- The second request to legislators was aimed at broadening dental care services for veterans with chronic conditions, like heart conditions and diabetes. Advocates presented data showing the strong connection between oral health and chronic conditions to explain the need for preventive dental care. They showed how this approach could lead to substantial savings for the Veterans Health Administration and emphasized that investing in dental care could result in healthier lives and reduced medical costs for veterans.
- The third request focused on the need for legislators to appropriate funds to support HRSA Oral Health Workforce and CDC Oral Health Cooperative Agreements in every US state and territory.

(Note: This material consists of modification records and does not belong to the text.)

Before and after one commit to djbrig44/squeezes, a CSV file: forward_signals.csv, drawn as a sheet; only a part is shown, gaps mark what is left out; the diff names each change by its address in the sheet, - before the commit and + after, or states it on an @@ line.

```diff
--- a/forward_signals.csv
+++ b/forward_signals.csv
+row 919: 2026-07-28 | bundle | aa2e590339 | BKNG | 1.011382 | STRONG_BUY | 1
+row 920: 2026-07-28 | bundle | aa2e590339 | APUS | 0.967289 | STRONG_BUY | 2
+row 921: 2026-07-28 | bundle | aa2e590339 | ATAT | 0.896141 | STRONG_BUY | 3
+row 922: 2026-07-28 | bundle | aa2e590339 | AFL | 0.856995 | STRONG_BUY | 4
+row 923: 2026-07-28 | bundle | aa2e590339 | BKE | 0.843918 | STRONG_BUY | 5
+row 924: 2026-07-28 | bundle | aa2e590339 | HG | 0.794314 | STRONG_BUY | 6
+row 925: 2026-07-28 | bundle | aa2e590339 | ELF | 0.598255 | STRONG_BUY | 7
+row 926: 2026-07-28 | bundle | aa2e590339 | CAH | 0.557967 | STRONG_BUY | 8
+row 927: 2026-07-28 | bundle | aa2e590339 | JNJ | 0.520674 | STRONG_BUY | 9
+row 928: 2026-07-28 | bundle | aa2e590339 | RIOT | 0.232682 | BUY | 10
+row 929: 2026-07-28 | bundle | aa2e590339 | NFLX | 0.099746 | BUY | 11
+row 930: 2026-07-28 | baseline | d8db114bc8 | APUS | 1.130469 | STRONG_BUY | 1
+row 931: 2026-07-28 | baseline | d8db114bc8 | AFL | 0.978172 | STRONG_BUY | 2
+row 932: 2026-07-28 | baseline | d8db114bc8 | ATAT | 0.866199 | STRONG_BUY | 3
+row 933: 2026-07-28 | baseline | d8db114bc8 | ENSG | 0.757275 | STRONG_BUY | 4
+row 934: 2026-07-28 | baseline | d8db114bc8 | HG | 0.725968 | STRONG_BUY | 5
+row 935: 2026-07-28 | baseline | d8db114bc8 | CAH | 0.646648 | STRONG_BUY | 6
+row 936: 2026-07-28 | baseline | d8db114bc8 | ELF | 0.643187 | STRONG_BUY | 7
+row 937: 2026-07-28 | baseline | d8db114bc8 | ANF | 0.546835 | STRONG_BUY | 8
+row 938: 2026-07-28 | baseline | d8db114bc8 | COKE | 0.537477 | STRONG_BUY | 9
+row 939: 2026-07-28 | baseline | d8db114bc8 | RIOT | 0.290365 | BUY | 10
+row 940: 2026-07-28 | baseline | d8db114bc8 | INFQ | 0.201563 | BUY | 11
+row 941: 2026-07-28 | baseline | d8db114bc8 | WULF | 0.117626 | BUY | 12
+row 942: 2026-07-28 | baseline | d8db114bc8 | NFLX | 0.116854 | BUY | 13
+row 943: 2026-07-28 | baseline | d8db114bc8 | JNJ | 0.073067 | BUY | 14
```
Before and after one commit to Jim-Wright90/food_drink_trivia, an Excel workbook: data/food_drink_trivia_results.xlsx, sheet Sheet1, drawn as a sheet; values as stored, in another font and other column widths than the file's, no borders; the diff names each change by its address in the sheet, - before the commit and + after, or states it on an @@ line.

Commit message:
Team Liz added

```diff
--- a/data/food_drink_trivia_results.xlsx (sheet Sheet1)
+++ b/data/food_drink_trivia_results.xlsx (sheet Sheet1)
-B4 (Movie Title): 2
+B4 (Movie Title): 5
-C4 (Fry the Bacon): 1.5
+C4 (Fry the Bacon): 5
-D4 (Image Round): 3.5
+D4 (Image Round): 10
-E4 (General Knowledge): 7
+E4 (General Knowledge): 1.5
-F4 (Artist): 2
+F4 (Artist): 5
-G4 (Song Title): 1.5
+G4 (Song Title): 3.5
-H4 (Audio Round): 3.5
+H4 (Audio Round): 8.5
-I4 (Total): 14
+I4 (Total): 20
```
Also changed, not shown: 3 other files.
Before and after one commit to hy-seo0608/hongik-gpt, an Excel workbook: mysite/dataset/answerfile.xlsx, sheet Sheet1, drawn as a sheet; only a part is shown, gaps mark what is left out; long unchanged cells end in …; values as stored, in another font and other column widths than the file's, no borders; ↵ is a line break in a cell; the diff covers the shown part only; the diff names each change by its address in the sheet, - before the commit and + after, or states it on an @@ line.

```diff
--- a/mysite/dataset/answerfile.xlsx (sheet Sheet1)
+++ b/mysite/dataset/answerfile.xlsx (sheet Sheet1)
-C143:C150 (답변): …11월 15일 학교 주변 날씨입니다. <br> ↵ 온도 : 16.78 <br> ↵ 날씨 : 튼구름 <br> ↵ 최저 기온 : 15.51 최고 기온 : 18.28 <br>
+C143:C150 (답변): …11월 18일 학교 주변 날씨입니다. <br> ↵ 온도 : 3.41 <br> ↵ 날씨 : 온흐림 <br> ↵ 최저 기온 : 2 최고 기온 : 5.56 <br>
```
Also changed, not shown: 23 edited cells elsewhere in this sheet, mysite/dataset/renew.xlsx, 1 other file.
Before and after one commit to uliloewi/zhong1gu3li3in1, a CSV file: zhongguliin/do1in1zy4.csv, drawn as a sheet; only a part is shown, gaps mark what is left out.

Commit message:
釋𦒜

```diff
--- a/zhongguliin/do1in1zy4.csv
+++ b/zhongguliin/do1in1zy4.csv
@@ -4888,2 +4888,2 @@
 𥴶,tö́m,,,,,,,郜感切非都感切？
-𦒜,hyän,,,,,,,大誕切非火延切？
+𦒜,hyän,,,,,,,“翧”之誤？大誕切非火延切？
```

The people in states that already receive this funding have easier access to oral health services, but the grants are only available to a handful of states, leaving many people in many regions without essential oral health services because of inadequate support.
The Critical Work of Advocating for Oral Health
The success of OPEN’s Virtual Hill Day and the letter from Senators Cardin and Booker is a clear example of how the power of advocacy and speaking directly with congressional representatives can lead to change.
Kerri Dittrich, a public health dental hygienist at Elkhorn Logan Valley Public Health Department in Nebraska, shared her experience and explained the importance of the planned meetings.
“This was my first opportunity to participate in OPEN Hill Day, and it was such a great experience,” she said. “I was thankful that they allowed me to speak specifically about my areas of oral health advocacy and expertise.”
Not only did personal advocacy efforts empower OPEN members like Dittrich to speak directly to policies impacting their communities, but it also allowed them to bring their views and research to the forefront of legislators’ attention.
“I will definitely be participating in this event in the future,” Dittrich added.